• [WORK REQUIRED]
Which lines of the records below contain the string "Network"? Report each of them.

• [GIVEN INFORMATION]
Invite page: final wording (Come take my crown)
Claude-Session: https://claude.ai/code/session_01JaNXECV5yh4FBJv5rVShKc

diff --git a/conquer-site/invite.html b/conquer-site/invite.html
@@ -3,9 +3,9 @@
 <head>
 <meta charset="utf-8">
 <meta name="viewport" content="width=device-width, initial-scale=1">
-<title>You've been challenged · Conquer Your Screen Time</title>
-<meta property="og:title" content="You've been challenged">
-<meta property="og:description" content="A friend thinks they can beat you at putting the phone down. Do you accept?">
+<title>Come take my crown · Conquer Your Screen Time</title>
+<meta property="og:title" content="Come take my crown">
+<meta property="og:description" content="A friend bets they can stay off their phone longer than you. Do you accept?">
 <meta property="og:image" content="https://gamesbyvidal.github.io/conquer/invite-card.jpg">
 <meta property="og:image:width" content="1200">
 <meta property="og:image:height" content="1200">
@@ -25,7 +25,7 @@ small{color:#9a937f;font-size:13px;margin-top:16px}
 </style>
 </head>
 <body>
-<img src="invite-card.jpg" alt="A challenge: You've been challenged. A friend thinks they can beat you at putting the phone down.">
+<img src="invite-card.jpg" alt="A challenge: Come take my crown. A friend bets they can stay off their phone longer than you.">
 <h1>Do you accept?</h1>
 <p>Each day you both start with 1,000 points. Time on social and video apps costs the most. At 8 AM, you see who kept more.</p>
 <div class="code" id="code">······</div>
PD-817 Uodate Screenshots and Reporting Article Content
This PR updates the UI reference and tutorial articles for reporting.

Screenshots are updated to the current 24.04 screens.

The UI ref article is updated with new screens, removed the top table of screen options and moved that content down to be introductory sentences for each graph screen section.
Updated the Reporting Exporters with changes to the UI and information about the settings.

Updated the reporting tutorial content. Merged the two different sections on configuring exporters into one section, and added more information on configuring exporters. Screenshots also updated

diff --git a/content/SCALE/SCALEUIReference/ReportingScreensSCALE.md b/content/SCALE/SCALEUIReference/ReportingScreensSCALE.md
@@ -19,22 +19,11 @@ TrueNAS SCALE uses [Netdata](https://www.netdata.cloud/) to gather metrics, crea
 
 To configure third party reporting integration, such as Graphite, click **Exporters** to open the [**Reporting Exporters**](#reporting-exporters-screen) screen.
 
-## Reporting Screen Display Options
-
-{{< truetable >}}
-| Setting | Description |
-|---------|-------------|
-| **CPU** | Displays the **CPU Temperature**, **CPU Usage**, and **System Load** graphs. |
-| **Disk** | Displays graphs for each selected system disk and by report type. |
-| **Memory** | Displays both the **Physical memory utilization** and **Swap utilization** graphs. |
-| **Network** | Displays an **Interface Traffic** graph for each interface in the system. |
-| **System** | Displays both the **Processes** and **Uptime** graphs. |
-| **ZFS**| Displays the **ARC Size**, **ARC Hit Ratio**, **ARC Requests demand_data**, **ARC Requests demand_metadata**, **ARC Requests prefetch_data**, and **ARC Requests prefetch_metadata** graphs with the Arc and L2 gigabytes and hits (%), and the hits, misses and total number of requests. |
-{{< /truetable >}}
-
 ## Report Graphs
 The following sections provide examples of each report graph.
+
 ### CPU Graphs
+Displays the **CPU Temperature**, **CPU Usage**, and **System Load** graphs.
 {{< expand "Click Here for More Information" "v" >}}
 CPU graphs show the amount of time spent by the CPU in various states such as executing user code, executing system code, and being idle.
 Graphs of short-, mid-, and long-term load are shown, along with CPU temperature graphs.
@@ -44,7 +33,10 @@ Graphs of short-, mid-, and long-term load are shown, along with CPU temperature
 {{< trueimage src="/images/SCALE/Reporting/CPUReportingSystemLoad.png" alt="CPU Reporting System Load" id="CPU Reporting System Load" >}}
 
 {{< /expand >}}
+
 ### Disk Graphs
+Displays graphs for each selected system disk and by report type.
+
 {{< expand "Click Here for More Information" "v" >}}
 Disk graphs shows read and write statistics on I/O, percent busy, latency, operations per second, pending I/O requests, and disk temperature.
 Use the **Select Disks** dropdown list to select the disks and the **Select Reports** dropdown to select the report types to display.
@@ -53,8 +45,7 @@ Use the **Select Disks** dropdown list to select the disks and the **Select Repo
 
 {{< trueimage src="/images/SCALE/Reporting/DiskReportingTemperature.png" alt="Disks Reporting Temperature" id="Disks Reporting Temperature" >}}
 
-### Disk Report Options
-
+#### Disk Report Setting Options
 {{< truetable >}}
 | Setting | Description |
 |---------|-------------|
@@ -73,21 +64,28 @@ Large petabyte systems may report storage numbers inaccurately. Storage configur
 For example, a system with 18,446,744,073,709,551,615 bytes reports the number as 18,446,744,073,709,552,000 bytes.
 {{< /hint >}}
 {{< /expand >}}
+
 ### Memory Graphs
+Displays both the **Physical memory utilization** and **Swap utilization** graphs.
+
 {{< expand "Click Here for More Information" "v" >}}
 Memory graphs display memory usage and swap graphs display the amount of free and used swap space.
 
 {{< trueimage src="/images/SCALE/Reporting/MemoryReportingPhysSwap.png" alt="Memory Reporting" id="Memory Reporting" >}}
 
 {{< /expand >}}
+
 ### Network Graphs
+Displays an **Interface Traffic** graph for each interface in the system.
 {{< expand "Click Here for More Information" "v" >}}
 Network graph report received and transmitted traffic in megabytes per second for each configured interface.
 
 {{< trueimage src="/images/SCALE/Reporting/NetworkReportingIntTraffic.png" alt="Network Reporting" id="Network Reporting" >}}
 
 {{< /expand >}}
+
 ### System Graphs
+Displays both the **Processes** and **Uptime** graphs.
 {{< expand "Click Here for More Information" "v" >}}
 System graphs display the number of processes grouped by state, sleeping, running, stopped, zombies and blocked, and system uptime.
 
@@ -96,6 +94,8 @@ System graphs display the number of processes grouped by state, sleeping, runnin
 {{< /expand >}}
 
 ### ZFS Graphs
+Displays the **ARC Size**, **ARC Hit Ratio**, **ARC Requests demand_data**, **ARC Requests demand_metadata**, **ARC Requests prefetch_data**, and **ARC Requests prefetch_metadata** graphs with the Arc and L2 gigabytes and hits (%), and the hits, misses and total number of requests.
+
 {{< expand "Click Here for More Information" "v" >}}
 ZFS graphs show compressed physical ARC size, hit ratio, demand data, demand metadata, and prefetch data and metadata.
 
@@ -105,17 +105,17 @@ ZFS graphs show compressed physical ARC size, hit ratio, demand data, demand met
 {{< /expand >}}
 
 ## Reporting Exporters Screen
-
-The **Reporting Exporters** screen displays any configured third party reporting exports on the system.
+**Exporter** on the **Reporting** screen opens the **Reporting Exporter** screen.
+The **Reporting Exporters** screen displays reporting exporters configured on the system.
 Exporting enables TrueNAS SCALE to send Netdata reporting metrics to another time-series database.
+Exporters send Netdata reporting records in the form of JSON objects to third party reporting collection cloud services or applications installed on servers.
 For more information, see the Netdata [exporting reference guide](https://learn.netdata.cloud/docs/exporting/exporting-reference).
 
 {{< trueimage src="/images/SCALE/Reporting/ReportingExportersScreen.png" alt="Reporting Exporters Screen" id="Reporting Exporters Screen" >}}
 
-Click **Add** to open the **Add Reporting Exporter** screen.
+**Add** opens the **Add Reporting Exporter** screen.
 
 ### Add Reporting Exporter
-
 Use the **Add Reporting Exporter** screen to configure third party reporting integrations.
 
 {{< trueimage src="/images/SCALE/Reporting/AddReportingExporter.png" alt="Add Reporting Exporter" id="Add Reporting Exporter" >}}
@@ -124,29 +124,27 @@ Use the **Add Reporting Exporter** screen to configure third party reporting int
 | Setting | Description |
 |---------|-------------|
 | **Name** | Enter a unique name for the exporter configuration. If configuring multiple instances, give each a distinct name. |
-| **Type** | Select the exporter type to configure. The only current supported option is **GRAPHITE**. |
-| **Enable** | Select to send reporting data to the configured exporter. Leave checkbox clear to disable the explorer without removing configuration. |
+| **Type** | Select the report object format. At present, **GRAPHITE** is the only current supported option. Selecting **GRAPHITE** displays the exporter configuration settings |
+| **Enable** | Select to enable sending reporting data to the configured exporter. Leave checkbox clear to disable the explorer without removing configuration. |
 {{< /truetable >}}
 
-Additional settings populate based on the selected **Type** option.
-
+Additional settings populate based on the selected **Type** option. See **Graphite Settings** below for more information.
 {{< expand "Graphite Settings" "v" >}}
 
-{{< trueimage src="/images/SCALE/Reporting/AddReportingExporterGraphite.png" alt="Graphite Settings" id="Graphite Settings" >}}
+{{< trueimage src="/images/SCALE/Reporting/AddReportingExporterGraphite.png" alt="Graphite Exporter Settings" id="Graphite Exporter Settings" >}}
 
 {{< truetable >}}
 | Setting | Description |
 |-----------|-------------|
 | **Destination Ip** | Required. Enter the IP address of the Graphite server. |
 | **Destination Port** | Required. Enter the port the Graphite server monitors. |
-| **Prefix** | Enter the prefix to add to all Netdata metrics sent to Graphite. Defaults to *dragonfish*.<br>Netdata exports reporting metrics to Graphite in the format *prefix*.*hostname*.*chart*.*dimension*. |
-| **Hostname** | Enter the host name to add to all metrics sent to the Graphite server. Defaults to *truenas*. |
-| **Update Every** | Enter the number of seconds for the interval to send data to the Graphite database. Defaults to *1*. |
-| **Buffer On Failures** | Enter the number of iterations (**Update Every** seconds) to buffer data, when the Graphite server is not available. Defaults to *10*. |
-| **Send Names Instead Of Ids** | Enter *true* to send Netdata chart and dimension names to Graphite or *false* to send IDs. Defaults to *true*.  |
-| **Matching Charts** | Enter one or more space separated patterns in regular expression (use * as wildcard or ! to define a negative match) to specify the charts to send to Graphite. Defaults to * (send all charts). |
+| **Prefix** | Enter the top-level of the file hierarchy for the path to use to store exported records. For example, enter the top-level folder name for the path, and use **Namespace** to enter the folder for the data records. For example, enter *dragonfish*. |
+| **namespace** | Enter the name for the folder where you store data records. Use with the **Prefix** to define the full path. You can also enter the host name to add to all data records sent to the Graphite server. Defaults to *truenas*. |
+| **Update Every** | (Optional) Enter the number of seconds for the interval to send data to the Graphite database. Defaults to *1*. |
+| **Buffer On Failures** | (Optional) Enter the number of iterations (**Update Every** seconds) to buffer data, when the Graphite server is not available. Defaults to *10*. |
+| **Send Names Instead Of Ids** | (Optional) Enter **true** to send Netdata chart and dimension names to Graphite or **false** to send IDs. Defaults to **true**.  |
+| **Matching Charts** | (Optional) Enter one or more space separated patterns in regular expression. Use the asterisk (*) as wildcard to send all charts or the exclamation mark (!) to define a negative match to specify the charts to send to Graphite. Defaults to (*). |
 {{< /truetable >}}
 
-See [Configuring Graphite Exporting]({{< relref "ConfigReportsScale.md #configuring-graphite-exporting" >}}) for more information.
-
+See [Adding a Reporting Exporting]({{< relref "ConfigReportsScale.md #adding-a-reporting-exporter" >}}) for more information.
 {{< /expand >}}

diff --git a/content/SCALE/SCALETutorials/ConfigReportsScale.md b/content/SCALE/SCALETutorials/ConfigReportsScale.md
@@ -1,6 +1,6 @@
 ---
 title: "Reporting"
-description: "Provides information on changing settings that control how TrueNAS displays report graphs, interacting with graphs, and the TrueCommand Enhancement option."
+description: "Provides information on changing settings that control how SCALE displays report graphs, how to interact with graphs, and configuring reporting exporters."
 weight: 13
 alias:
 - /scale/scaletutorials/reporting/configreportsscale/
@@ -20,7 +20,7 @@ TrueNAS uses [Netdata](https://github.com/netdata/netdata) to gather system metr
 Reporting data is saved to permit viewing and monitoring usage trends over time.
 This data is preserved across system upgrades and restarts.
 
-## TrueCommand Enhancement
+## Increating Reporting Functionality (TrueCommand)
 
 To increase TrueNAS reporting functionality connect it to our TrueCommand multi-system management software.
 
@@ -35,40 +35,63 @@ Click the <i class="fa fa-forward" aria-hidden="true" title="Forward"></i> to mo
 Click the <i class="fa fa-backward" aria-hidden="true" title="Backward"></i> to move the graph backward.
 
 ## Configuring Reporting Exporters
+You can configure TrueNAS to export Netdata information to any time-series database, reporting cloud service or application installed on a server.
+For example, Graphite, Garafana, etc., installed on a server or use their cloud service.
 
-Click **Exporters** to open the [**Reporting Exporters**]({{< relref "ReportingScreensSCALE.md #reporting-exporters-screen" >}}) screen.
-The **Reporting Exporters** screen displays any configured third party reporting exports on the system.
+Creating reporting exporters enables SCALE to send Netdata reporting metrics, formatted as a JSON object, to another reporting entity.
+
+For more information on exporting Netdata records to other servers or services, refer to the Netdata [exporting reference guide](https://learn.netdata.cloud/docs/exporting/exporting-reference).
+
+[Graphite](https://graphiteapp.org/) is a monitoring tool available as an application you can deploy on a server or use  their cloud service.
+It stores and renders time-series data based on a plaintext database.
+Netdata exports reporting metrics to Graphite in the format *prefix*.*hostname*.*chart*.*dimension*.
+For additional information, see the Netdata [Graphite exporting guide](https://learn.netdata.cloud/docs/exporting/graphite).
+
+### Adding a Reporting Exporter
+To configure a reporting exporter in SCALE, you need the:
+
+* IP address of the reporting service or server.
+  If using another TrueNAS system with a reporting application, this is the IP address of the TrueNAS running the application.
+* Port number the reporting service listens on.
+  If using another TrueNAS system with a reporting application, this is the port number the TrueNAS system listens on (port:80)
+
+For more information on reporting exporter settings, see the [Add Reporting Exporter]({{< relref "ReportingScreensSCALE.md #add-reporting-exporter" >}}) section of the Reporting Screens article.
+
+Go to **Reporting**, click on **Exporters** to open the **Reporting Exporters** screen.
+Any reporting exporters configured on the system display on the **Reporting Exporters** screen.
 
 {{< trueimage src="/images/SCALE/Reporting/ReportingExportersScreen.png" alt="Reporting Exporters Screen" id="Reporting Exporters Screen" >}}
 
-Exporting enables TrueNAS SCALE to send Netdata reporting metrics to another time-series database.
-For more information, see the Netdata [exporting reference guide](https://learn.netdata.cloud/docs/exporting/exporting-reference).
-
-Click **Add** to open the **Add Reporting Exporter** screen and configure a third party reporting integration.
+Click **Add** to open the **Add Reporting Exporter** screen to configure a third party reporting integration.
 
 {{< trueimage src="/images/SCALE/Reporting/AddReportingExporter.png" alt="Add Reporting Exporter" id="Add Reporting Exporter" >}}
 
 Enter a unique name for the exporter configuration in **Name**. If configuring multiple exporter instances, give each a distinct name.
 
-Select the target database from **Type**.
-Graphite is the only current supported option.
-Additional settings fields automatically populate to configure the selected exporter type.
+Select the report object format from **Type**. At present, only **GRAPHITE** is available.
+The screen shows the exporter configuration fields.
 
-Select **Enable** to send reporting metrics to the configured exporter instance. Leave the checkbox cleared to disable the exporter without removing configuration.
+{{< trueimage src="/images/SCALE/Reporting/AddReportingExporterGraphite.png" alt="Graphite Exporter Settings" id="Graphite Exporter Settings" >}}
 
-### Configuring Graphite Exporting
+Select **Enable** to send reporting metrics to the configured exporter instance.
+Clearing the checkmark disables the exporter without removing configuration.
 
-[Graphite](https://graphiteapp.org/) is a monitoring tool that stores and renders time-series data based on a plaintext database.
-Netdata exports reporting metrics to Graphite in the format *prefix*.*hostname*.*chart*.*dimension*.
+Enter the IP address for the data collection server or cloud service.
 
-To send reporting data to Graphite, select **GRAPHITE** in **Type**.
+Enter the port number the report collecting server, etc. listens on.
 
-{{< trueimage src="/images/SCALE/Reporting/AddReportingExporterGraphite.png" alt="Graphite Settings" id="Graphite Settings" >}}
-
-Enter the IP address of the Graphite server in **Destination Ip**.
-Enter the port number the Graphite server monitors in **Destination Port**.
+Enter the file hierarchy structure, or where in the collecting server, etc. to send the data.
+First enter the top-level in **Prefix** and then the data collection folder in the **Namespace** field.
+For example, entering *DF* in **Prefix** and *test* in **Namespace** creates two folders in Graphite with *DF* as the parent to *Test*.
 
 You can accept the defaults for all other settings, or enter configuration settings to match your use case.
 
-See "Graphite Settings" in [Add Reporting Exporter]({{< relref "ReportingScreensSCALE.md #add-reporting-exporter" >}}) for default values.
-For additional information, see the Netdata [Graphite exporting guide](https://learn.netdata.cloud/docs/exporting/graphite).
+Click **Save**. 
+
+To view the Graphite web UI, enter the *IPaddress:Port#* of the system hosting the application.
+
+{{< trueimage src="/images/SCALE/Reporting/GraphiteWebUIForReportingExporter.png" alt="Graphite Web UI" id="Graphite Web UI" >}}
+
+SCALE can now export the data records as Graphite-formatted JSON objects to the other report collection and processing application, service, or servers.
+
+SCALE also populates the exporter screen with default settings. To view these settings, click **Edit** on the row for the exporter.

• [SOLUTION]
-| **Network** | Displays an **Interface Traffic** graph for each interface in the system. |
 ### Network Graphs
 Network graph report received and transmitted traffic in megabytes per second for each configured interface.
 {{< trueimage src="/images/SCALE/Reporting/NetworkReportingIntTraffic.png" alt="Network Reporting" id="Network Reporting" >}}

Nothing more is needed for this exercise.